Recorded data
▬▬▬▬▬▬

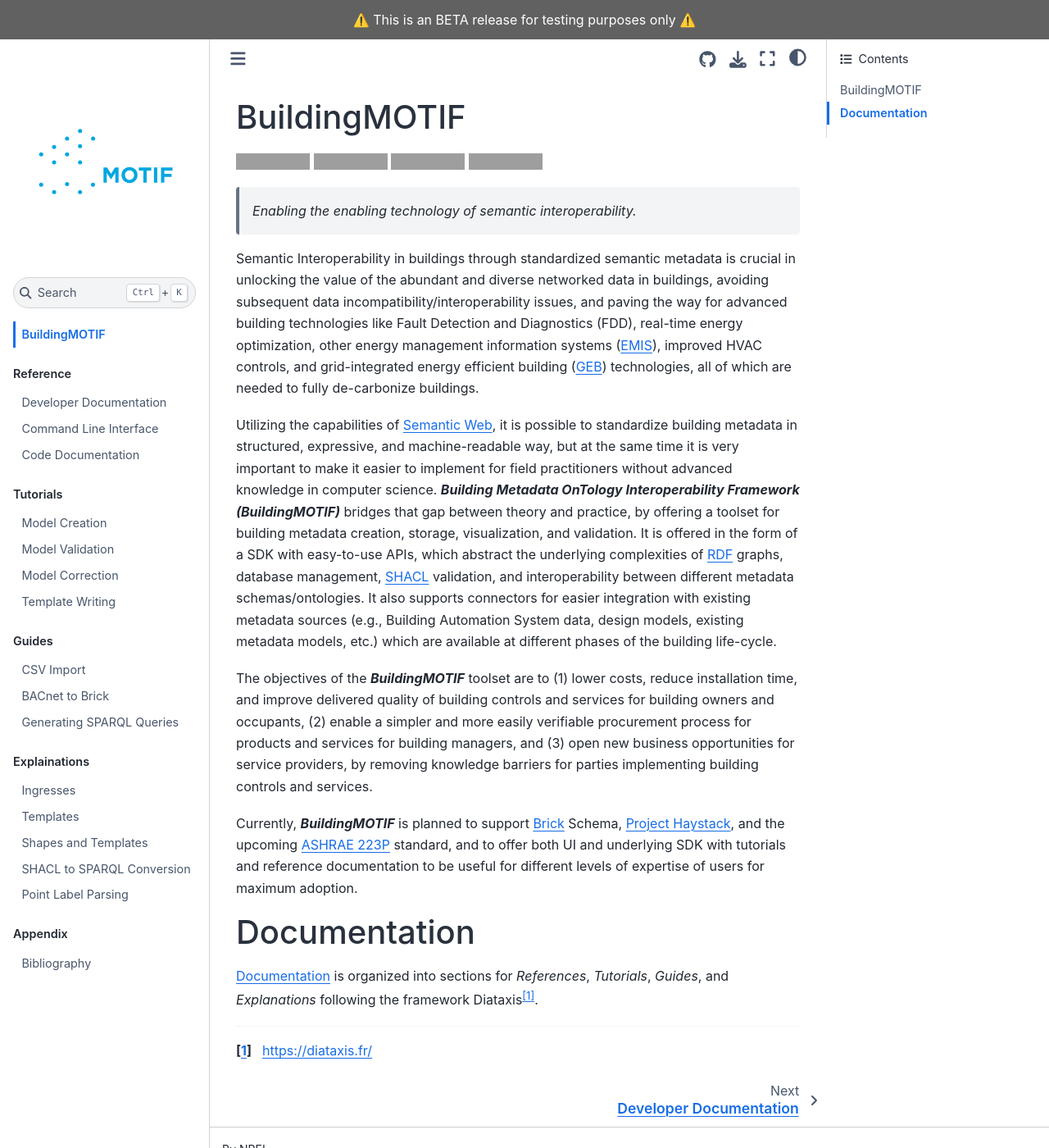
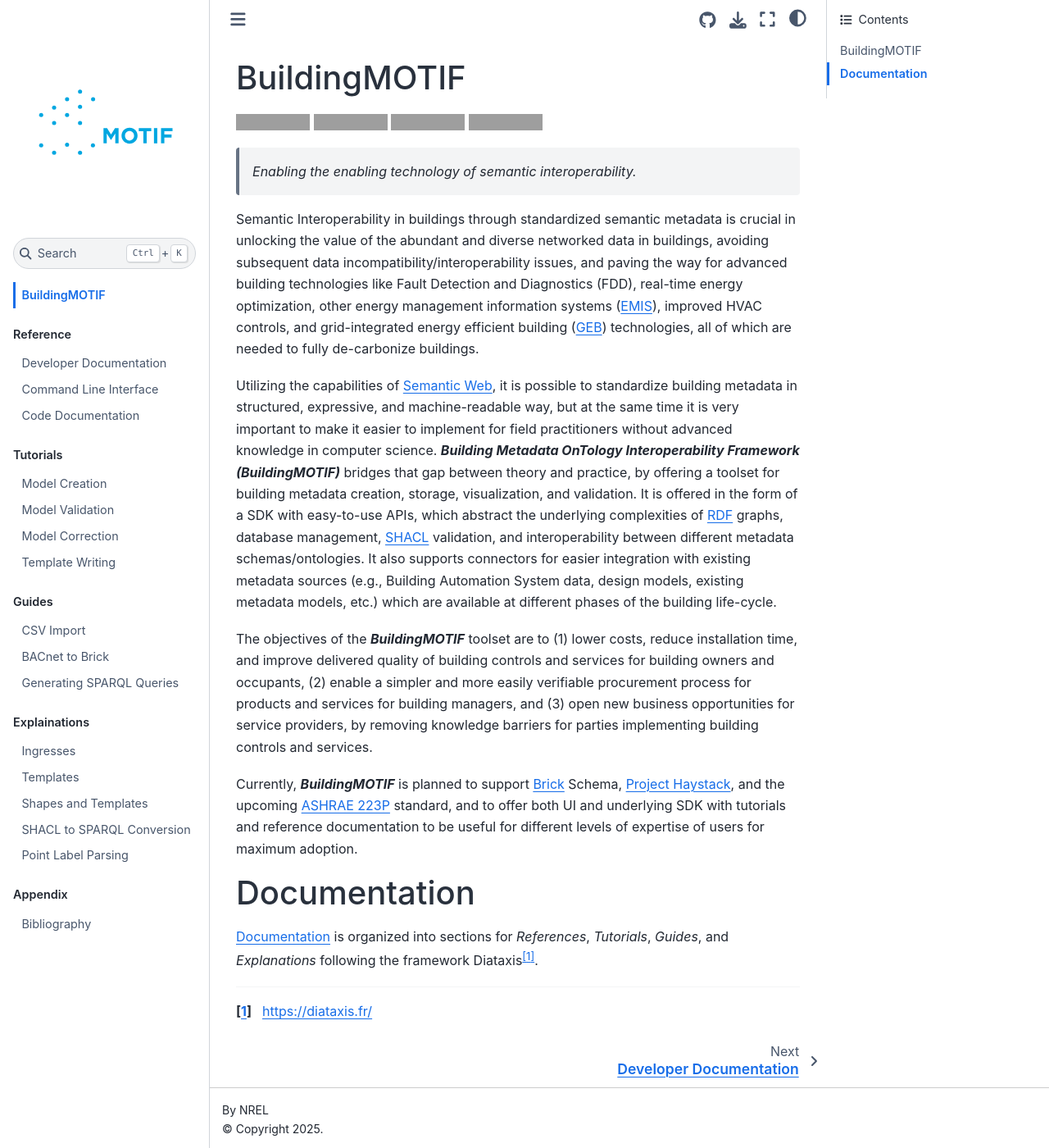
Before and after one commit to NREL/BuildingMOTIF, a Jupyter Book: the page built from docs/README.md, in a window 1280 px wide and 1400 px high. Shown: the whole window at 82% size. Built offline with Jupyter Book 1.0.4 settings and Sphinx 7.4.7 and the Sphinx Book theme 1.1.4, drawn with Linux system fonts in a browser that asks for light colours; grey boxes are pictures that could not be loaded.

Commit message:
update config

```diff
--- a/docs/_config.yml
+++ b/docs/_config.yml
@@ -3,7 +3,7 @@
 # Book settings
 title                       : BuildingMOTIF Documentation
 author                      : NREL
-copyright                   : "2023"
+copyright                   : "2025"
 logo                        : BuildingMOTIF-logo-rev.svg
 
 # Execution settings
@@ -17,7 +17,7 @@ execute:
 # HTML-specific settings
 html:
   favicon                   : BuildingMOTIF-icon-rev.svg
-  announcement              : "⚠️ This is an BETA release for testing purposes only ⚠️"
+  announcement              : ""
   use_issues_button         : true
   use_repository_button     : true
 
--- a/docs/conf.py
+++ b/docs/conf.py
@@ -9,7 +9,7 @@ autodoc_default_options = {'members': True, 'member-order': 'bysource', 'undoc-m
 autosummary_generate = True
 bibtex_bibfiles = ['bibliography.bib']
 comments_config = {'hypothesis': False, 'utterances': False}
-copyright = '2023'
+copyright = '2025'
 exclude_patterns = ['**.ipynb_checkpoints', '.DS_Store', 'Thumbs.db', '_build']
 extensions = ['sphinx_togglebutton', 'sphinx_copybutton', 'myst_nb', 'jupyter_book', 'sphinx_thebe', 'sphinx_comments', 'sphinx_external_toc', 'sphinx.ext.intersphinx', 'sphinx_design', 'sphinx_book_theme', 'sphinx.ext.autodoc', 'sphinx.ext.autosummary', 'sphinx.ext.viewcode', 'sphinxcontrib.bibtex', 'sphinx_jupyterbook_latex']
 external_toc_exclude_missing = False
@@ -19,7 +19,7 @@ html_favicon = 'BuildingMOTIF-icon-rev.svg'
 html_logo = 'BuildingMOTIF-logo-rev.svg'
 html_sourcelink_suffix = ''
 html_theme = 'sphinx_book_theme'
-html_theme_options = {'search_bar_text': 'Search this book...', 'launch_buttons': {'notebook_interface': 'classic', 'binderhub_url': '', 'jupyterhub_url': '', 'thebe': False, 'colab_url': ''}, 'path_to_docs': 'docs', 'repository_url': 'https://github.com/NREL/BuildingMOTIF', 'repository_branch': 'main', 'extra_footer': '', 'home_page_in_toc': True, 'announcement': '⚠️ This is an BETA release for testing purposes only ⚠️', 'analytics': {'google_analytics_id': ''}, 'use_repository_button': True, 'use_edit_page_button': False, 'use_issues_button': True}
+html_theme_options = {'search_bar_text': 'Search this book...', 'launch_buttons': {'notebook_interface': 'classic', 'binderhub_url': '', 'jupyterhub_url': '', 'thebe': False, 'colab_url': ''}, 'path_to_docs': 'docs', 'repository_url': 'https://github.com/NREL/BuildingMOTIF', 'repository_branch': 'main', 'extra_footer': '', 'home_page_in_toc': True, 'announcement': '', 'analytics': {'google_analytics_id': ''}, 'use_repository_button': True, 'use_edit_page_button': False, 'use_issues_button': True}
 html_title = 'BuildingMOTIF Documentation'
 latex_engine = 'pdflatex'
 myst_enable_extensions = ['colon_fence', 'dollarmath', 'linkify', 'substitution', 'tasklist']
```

▬▬▬▬▬▬

WORK TO COMPLETE:
Each entry above is to be written out exactly. The pictures stay out.

EXPECTED ANSWER:
Before and after one commit to NREL/BuildingMOTIF, a Jupyter Book: the page built from docs/README.md, in a window 1280 px wide and 1400 px high. Shown: the whole window at 82% size. Built offline with Jupyter Book 1.0.4 settings and Sphinx 7.4.7 and the Sphinx Book theme 1.1.4, drawn with Linux system fonts in a browser that asks for light colours; grey boxes are pictures that could not be loaded.

Commit message:
update config

```diff
--- a/docs/_config.yml
+++ b/docs/_config.yml
@@ -3,7 +3,7 @@
 # Book settings
 title                       : BuildingMOTIF Documentation
 author                      : NREL
-copyright                   : "2023"
+copyright                   : "2025"
 logo                        : BuildingMOTIF-logo-rev.svg
 
 # Execution settings
@@ -17,7 +17,7 @@ execute:
 # HTML-specific settings
 html:
   favicon                   : BuildingMOTIF-icon-rev.svg
-  announcement              : "⚠️ This is an BETA release for testing purposes only ⚠️"
+  announcement              : ""
   use_issues_button         : true
   use_repository_button     : true
 
--- a/docs/conf.py
+++ b/docs/conf.py
@@ -9,7 +9,7 @@ autodoc_default_options = {'members': True, 'member-order': 'bysource', 'undoc-m
 autosummary_generate = True
 bibtex_bibfiles = ['bibliography.bib']
 comments_config = {'hypothesis': False, 'utterances': False}
-copyright = '2023'
+copyright = '2025'
 exclude_patterns = ['**.ipynb_checkpoints', '.DS_Store', 'Thumbs.db', '_build']
 extensions = ['sphinx_togglebutton', 'sphinx_copybutton', 'myst_nb', 'jupyter_book', 'sphinx_thebe', 'sphinx_comments', 'sphinx_external_toc', 'sphinx.ext.intersphinx', 'sphinx_design', 'sphinx_book_theme', 'sphinx.ext.autodoc', 'sphinx.ext.autosummary', 'sphinx.ext.viewcode', 'sphinxcontrib.bibtex', 'sphinx_jupyterbook_latex']
 external_toc_exclude_missing = False
@@ -19,7 +19,7 @@ html_favicon = 'BuildingMOTIF-icon-rev.svg'
 html_logo = 'BuildingMOTIF-logo-rev.svg'
 html_sourcelink_suffix = ''
 html_theme = 'sphinx_book_theme'
-html_theme_options = {'search_bar_text': 'Search this book...', 'launch_buttons': {'notebook_interface': 'classic', 'binderhub_url': '', 'jupyterhub_url': '', 'thebe': False, 'colab_url': ''}, 'path_to_docs': 'docs', 'repository_url': 'https://github.com/NREL/BuildingMOTIF', 'repository_branch': 'main', 'extra_footer': '', 'home_page_in_toc': True, 'announcement': '⚠️ This is an BETA release for testing purposes only ⚠️', 'analytics': {'google_analytics_id': ''}, 'use_repository_button': True, 'use_edit_page_button': False, 'use_issues_button': True}
+html_theme_options = {'search_bar_text': 'Search this book...', 'launch_buttons': {'notebook_interface': 'classic', 'binderhub_url': '', 'jupyterhub_url': '', 'thebe': False, 'colab_url': ''}, 'path_to_docs': 'docs', 'repository_url': 'https://github.com/NREL/BuildingMOTIF', 'repository_branch': 'main', 'extra_footer': '', 'home_page_in_toc': True, 'announcement': '', 'analytics': {'google_analytics_id': ''}, 'use_repository_button': True, 'use_edit_page_button': False, 'use_issues_button': True}
 html_title = 'BuildingMOTIF Documentation'
 latex_engine = 'pdflatex'
 myst_enable_extensions = ['colon_fence', 'dollarmath', 'linkify', 'substitution', 'tasklist']
```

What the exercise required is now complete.